Margaret has been a South Okanagan Better at Home client for some time. She depends on her scooter and in-home elevator to get around her home and community. When the elevator in her apartment started malfunctioning and she and her family couldn’t afford to fix it, Margaret became isolated and unhappy.
Only on rare occasions when the elevator was functional, Margaret could escape her apartment. As time went on, Margaret became afraid to use the elevator for fear she would get stuck inside.
Shirley Klatik, better known as “Shirl”, was new to Chilliwack and looking for a way to become familiar with the area and make new friends.
Shirl was depressed and missed being around people, so she visited her family doctor in Chilliwack to find out what she could do about it. The doctor suggested that she contact Chilliwack Community services for volunteer opportunities. She called and explained that she was a senior who lives alone,
Committed to inclusion – Central Okanagan Better at Home’s engagement process opens arms to Deaf and Hard of Hearing community

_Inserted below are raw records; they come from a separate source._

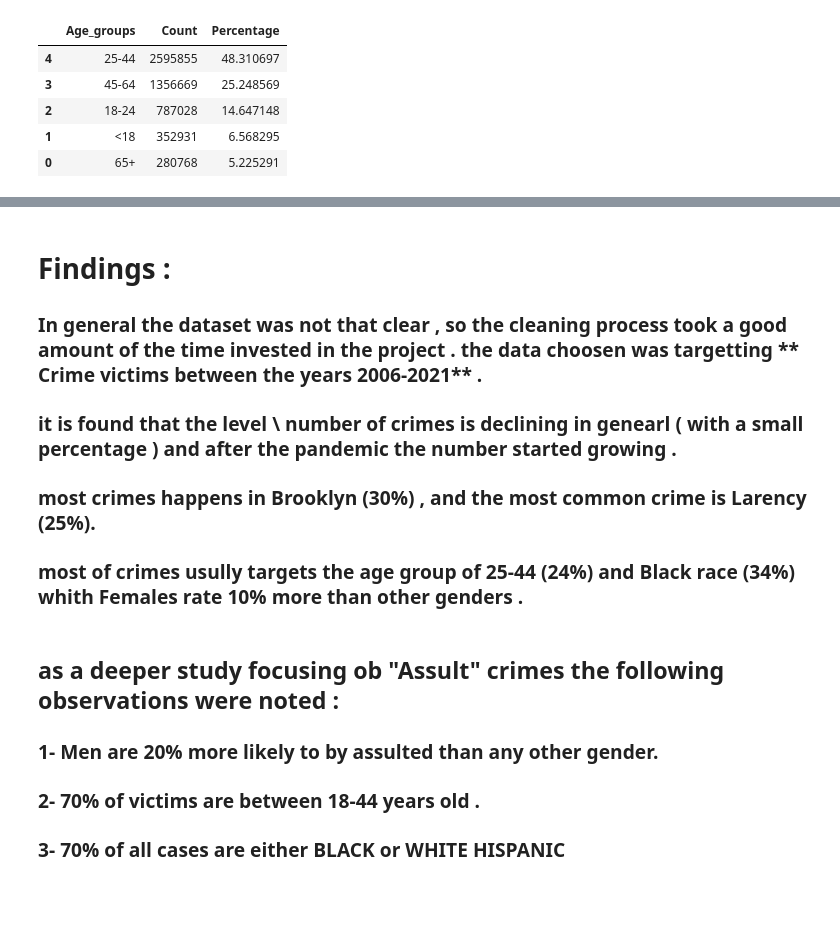
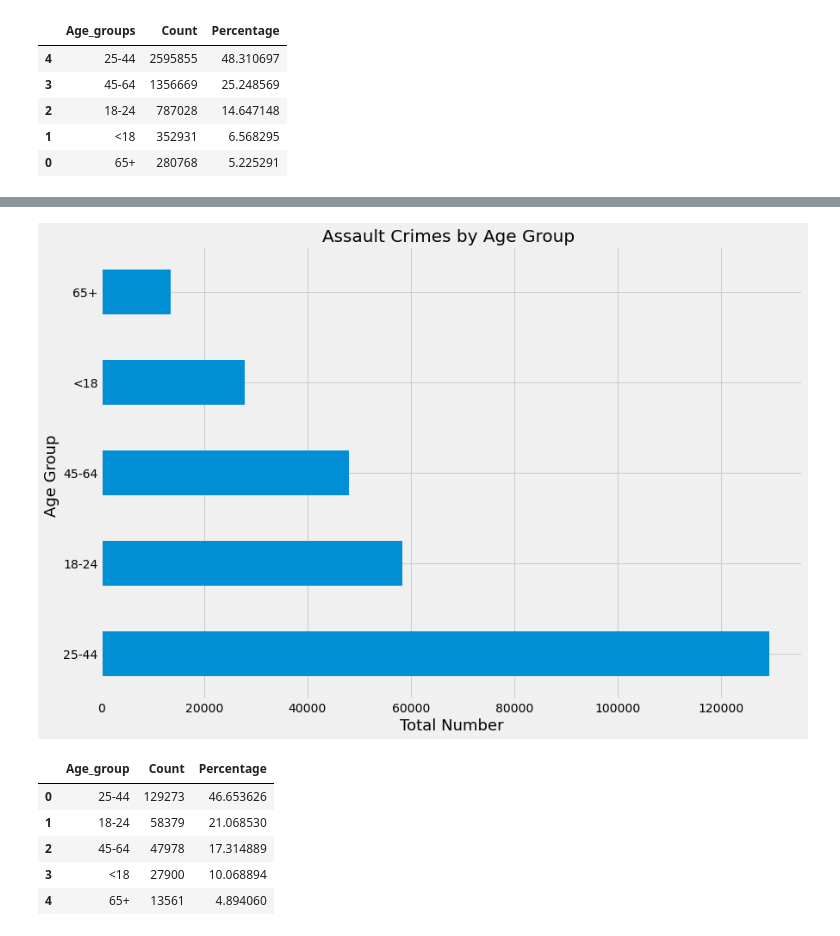
Before and after one commit to moutasam/NYC-Complaints-Python-Project, a Jupyter notebook: NYC Crimes Analysis.ipynb, the cells around one changed output, grey strips where cells are left out. Saved outputs shown, nothing was run; the diff lists cells and outputs as text; code cells hidden in the pictures; blank space fills up the shorter version.

```diff
--- a/NYC Crimes Analysis.ipynb
+++ b/NYC Crimes Analysis.ipynb
@@ -896,16 +825,34 @@ Assult_crimes_r
-# %% [markdown]
-# Findings :
-
-### In general the dataset was not that clear , so the cleaning process took a good amount of the time invested in the project . the data choosen was targetting ** Crime victims between the years 2006-2021** .
-
-### it is found that the level \ number of crimes is declining in genearl ( with a small percentage ) and after the pandemic the number started growing .
-
-### most crimes happens in **Brooklyn** (30%) , and the most common crime is **Larency** (25%).
-
-### most of crimes usully targets the age group of **25-44** (24%) and **Black** race (34%) whith Females rate 10% more than other genders .
-# %% [markdown]
-## as a deeper study focusing ob **"Assult"** crimes the following observations were noted :
-
-### 1- Men are 20% more likely to by assulted than any other gender.
-### 2- 70% of victims are between 18-44 years old .
-### 3- 70% of all cases are either **BLACK** or **WHITE HISPANIC**
+# %%
+Assult_crimes_a =  Assult_crimesdf.groupby('Age_Group')['OFNS_DESC'].agg('count').sort_values(ascending=False)
+
+plt.figure(figsize=(13, 9))
+
+
+
+ax = Assult_crimes_a.plot(kind='barh' ,rot=0)
+ax.set_title("Assault Crimes by Age Group ", y = 1, fontsize=20)
+ax.set_ylabel('Age Group ', fontsize=18)
+ax.set_xlabel('Total Number', fontsize=18)
+
+#ax.xaxis.set_major_formatter(FuncFormatter(millions_formatter))
+
+plt.show()
+
+
+Assult_crimes_a = pd.DataFrame({'Age_group':Assult_crimes_a.index, 'Count':Assult_crimes_a.values})
+
+
+
+
+Assult_crimes_a['Percentage'] = Assult_crimes_a['Count'] / Assult_crimes_a['Count'].sum() *100
+
+
+Assult_crimes_a
+# %% [output]
+[figure, added]
+|  | Age_group | Count | Percentage |
+| 0 | 25-44 | 129273 | 46.653626 |
+| 1 | 18-24 | 58379 | 21.068530 |
+| 2 | 45-64 | 47978 | 17.314889 |
+| 3 | <18 | 27900 | 10.068894 |
+| 4 | 65+ | 13561 | 4.894060 |
```
Also changed, not shown: parts of 9 cells of this notebook.
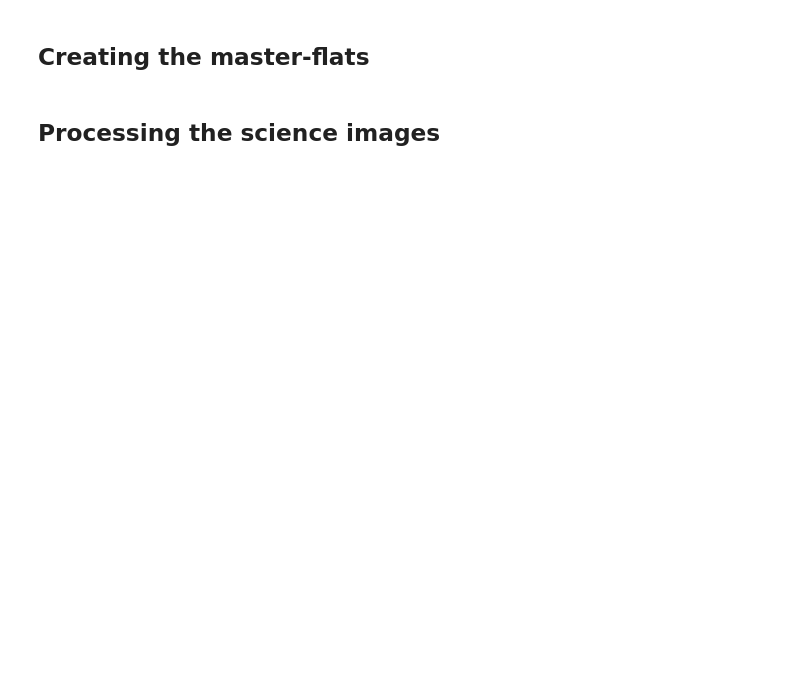
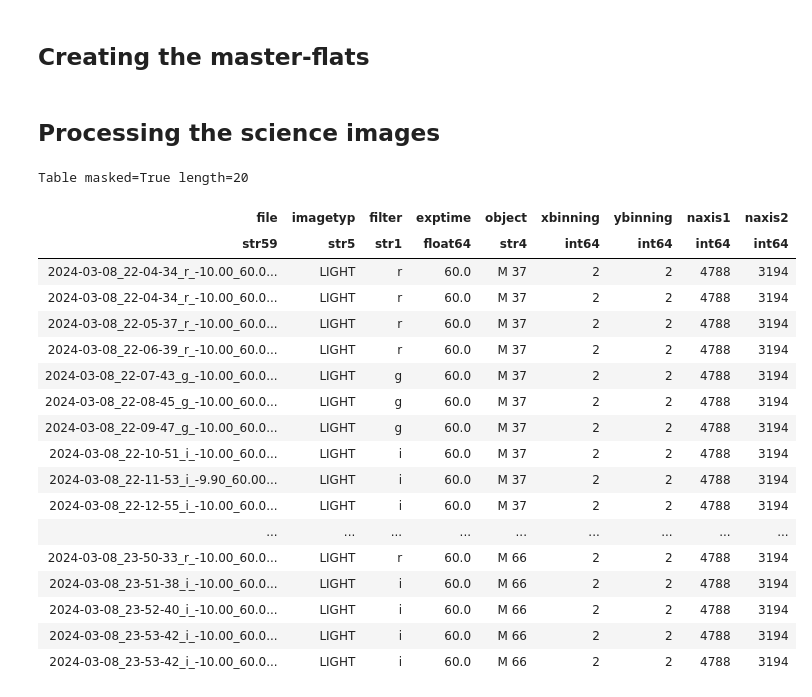
Before and after one commit to aifatelescope/datared, a Jupyter notebook: book/pre-red.ipynb, the cells around one changed output. Saved outputs shown, nothing was run; the diff lists cells and outputs as text; code cells hidden in the pictures; blank space fills up the shorter version.

```diff
--- a/book/pre-red.ipynb
+++ b/book/pre-red.ipynb
@@ -179,8 +187,28 @@ plt.show()
 # %% [markdown]
 ## Processing the science images
 # %%
-science_files = ccdproc.ImageFileCollection(data_dir / "LIGHT", keywords=header_keywords)
+science_files = ccdproc.ImageFileCollection(dataredconfig.data_dir / "LIGHT", keywords=dataredconfig.ifc_header_keywords)
 science_files.summary
+# %% [output]
+Table masked=True length=20
+| file | imagetyp | filter | exptime | object | xbinning | ybinning | naxis1 | naxis2 |
+| str59 | str5 | str1 | float64 | str4 | int64 | int64 | int64 | int64 |
+| 2024-03-08_22-04-34_r_-10.00_60.0... | LIGHT | r | 60.0 | M 37 | 2 | 2 | 4788 | 3194 |
+| 2024-03-08_22-04-34_r_-10.00_60.0... | LIGHT | r | 60.0 | M 37 | 2 | 2 | 4788 | 3194 |
+| 2024-03-08_22-05-37_r_-10.00_60.0... | LIGHT | r | 60.0 | M 37 | 2 | 2 | 4788 | 3194 |
+| 2024-03-08_22-06-39_r_-10.00_60.0... | LIGHT | r | 60.0 | M 37 | 2 | 2 | 4788 | 3194 |
+| 2024-03-08_22-07-43_g_-10.00_60.0... | LIGHT | g | 60.0 | M 37 | 2 | 2 | 4788 | 3194 |
+| 2024-03-08_22-08-45_g_-10.00_60.0... | LIGHT | g | 60.0 | M 37 | 2 | 2 | 4788 | 3194 |
+| 2024-03-08_22-09-47_g_-10.00_60.0... | LIGHT | g | 60.0 | M 37 | 2 | 2 | 4788 | 3194 |
+| 2024-03-08_22-10-51_i_-10.00_60.0... | LIGHT | i | 60.0 | M 37 | 2 | 2 | 4788 | 3194 |
+| 2024-03-08_22-11-53_i_-9.90_60.00... | LIGHT | i | 60.0 | M 37 | 2 | 2 | 4788 | 3194 |
+| 2024-03-08_22-12-55_i_-10.00_60.0... | LIGHT | i | 60.0 | M 37 | 2 | 2 | 4788 | 3194 |
+| ... | ... | ... | ... | ... | ... | ... | ... | ... |
+| 2024-03-08_23-50-33_r_-10.00_60.0... | LIGHT | r | 60.0 | M 66 | 2 | 2 | 4788 | 3194 |
+| 2024-03-08_23-51-38_i_-10.00_60.0... | LIGHT | i | 60.0 | M 66 | 2 | 2 | 4788 | 3194 |
+| 2024-03-08_23-52-40_i_-10.00_60.0... | LIGHT | i | 60.0 | M 66 | 2 | 2 | 4788 | 3194 |
+| 2024-03-08_23-53-42_i_-10.00_60.0... | LIGHT | i | 60.0 | M 66 | 2 | 2 | 4788 | 3194 |
+| 2024-03-08_23-53-42_i_-10.00_60.0... | LIGHT | i | 60.0 | M 66 | 2 | 2 | 4788 | 3194 |
 # %%
 
 # Defining the directory where pre-reduced images should be written:
```
Also changed, not shown: parts of 10 cells of this notebook, 5 other files.
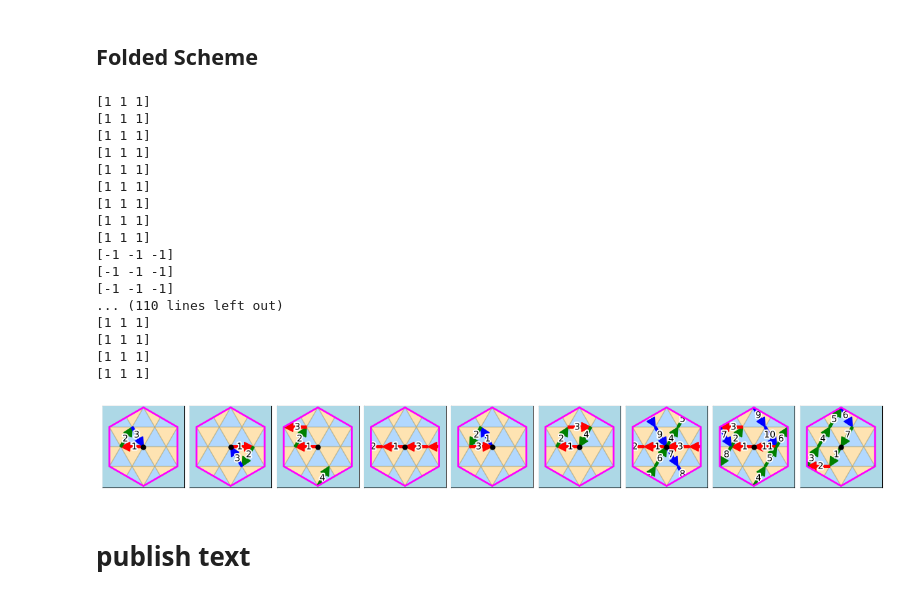
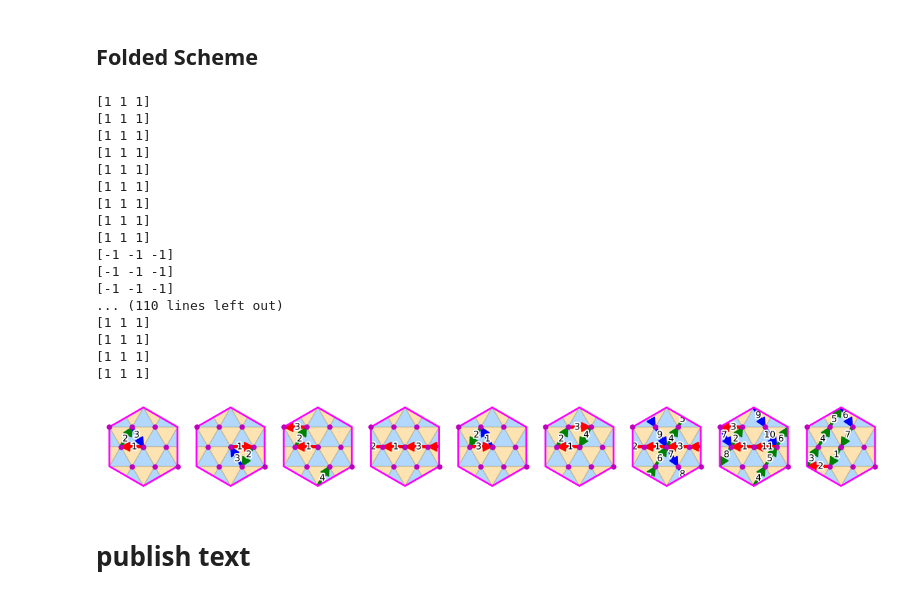
Before and after one commit to Potdooshami/2H_TaSe2_Tc_STM, a Jupyter notebook: E06_boundary_examples.ipynb, the cells around one changed output. Cells and saved outputs as stored; diff of their text form; code cells hidden in the pictures.

```diff
--- a/E06_boundary_examples.ipynb
+++ b/E06_boundary_examples.ipynb
@@ -63,8 +52,6 @@ for word in words:
     RgbBoundary(word).draw_arrow_trajectory(index_points=False,show_origin=True,index_arrows=False)
     ax.set_xticks([])
     ax.set_yticks([])
-    for spine in ax.spines.values():
-        spine.set_color('white')
     # ax.set_xlim(-2,2)
     # ax.set_ylim(-2,2)
     ax.set_xlim(-3.5,1.5)
@@ -102,48 +89,55 @@ for word in words:
     ax = axs[ind-1]
     plt.sca(ax)
     fig,ax  = cry_vortex_triangle.plot_crystal()
-    cry_sup_wigner.plot_crystal()
+    # cry_sup_wigner.plot_crystal()
     for a1s in [0,1,-1]:
         for a2s in [0,1,-1]:
             xy_origin = a1s*pv_sup.a1 + a2s*pv_sup.a2
-            ax.plot(xy_origin[0], xy_origin[1], 'mo', zorder=100)
             RgbBoundary(word).draw_arrow_trajectory(index_points=False,show_origin=True,index_arrows=True,
                                                     xy_origin=xy_origin)
-            ax.set_xticks([])
+
+    ax.add_patch(get_subtracted_patch())
+    for a1s in [0,1,-1]:
+        for a2s in [0,1,-1]:
+            xy_origin = a1s*pv_sup.a1/3 + a2s*pv_sup.a2/3
+            # 9개의 기저 격자점을 마젠타('mo') 색상으로 플롯하는 코드 추가
+            ax.plot(xy_origin[0], xy_origin[1], 'mo', zorder=1000000,ms=5)
+    ax.set_xticks([])
     ax.set_yticks([])
-    for spine in ax.spines.values():
-        spine.set_color('white')
     ax.set_xlim(-crop,crop)
     ax.set_ylim(-crop,crop)
-    ax.add_patch(get_subtracted_patch())
+    for spine in ax.spines.values():
+        spine.set_edgecolor('white')       # 테두리 색상 변경
+        spine.set_linewidth(3)
+
 
 
     # ax.set_position([0,0,1,1])
 
 
 # ax.set_xlim(-2,2)
 # ax.set_ylim(-2,2)
 # ax.set_xlim(-4,4)
 # ax.set_ylim(-4,4)
 # %% [output]
 [1 1 1]
 [1 1 1]
 [1 1 1]
 [1 1 1]
 [1 1 1]
 [1 1 1]
 [1 1 1]
 [1 1 1]
 [1 1 1]
 [-1 -1 -1]
 [-1 -1 -1]
 [-1 -1 -1]
 ... (110 lines left out)
 [1 1 1]
 [1 1 1]
 [1 1 1]
 [1 1 1]
-[figure, old version]
+[figure, new version]
 # %%
 fig.savefig("assets/E06_boundary_examples_reduced.svg")
 # %% [markdown]
```
Also changed, not shown: parts of 19 cells of this notebook, 2 other files.
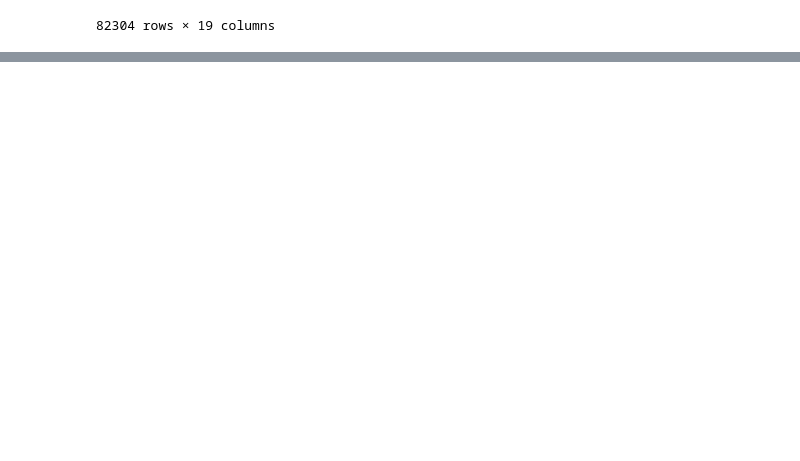
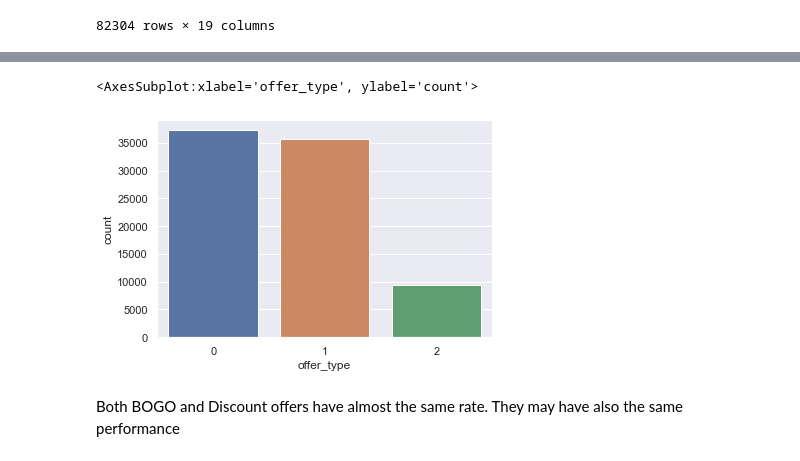
Before and after one commit to PyTcheu/Starbucks_Capstone, a Jupyter notebook: Starbucks_Capstone_notebook-Copy1.ipynb, the cells around one changed output, grey strips where cells are left out. Cells and saved outputs as stored; diff of their text form; code cells hidden in the pictures; blank space fills up the shorter version.

```diff
--- a/Starbucks_Capstone_notebook-Copy1.ipynb
+++ b/Starbucks_Capstone_notebook-Copy1.ipynb
@@ -489,0 +547,8 @@ df_final
+# %%
+sns.countplot(x="offer_type", data=df_final)
+# %% [output]
+<AxesSubplot:xlabel='offer_type', ylabel='count'>
+[figure, added]
+# %% [markdown]
+Both BOGO and Discount offers have almost the same rate.
+They may have also the same performance
```
Also changed, not shown: parts of 49 cells of this notebook.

Leslee Scott, previously with the Western Institute of the Deaf and Hard of Hearing, attended the Central Okanagan Better at Home Community Meeting in Kelowna on November 23rd, 2013. Adding to the 45 attendees, 23 of whom were self-identified seniors, two interpreters were also present to sign. This is the first time a Better at Home community meeting has had official sign language interpreting, helping to create a more accessible environment for people with hearing loss.